The Trace is an awesome drive or ride. Beautiful, smooth road with gentle, wooded curves, ranging from hardwoods to open prairie grass to a canopy of conifers. The sun finally showed itself from behind Winter's dreary clouds, and my spirits soared after some shitty conditions. I hope not to wait thirty-five years to revisit this stretch. Kind of freaky to see nothing but a natural setting, no houses, businesses or billboards, and was surprised to see so many feral dogs patrolling the sides of the road. The pickings must be pretty good on The Trace, the dogs were dirty, but looked well-fed. I stopped once to check one out, Sputnik let out a low growl and the hair stood up on her back as her wilder relative stared back with furtive hateful eyes, before bolting back into the woods.
Came upon a portion of The Trace that looked like the Argonne Forest after a WWI artillery battle. Found out later it was the aftermath of a tornado in 2006. Must have been a mean one because this stretch went on for several miles.
I don't know who Jeff Busby was, but he was definitely a good old boy, because The Jeff Busby Park in central Mississippi is beautiful and you can camp there free for up to fourteen days! Sputnik and I had the whole place to ourselves as we were the only residents this night. It caused me to contemplate a life spent camping in Wal-Mart parking lots and places like this, only having to come up with fuel and food money.
The only drawback was no electricity and it was cold as hell that night. I shivered with little sleep, finally relented and turned on the camper's heater. Next morning both truck and camper's batteries were dead. I was screwed until an old southern boy showed up to swamp out the restroom. I approached him in his old truck and saw an old cracked and corroded set of jumper cables in the bed. I asked him if he'd kindly give me a jump me, and he said he would after he finished his duties. We hooked up and after a while the old microtruck fired up. I thanked him profusely, handed him a ten, and was back on the road.

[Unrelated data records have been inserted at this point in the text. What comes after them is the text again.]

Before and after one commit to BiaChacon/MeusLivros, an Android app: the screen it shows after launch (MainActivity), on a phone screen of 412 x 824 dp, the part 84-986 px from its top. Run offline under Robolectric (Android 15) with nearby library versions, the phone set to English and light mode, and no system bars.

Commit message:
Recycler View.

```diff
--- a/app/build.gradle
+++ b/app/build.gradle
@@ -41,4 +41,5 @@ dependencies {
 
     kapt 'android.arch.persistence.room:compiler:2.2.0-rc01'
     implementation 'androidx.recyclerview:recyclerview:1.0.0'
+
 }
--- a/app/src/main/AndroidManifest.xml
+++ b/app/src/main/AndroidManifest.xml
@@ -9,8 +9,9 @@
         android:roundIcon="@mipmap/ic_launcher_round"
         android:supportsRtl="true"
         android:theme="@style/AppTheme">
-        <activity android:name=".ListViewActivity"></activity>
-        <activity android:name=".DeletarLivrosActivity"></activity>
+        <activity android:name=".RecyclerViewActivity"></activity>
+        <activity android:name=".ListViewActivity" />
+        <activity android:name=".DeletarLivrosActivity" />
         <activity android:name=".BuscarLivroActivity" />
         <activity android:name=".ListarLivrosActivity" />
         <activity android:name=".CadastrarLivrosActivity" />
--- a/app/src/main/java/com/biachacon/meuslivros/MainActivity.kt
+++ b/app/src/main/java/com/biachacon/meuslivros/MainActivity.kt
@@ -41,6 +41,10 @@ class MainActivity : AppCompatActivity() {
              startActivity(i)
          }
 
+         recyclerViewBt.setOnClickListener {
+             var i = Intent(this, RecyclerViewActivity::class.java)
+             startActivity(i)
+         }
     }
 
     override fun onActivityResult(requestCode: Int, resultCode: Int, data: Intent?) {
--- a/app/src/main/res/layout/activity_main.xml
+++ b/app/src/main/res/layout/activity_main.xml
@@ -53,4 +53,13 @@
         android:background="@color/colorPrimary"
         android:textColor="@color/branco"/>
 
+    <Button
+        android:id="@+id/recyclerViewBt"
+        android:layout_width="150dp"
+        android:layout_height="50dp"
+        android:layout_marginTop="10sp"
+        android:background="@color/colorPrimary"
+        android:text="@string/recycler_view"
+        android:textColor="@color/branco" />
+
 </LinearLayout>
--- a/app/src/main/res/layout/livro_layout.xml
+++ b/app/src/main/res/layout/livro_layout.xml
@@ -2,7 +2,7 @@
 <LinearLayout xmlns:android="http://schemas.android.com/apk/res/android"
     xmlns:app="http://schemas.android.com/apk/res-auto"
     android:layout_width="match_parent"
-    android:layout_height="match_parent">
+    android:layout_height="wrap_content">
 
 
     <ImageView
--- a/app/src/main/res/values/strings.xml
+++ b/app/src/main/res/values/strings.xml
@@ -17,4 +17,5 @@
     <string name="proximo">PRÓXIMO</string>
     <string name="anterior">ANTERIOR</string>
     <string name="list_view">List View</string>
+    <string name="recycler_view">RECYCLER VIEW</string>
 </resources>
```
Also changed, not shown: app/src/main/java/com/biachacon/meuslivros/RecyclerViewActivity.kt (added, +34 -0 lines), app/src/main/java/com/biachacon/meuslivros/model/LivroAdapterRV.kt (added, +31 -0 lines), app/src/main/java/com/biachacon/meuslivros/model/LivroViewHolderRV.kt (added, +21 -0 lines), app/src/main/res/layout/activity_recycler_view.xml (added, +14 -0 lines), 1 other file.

Lesson learned: Next time unhook the trailer plug and run down the camper's only. Or, get a generator.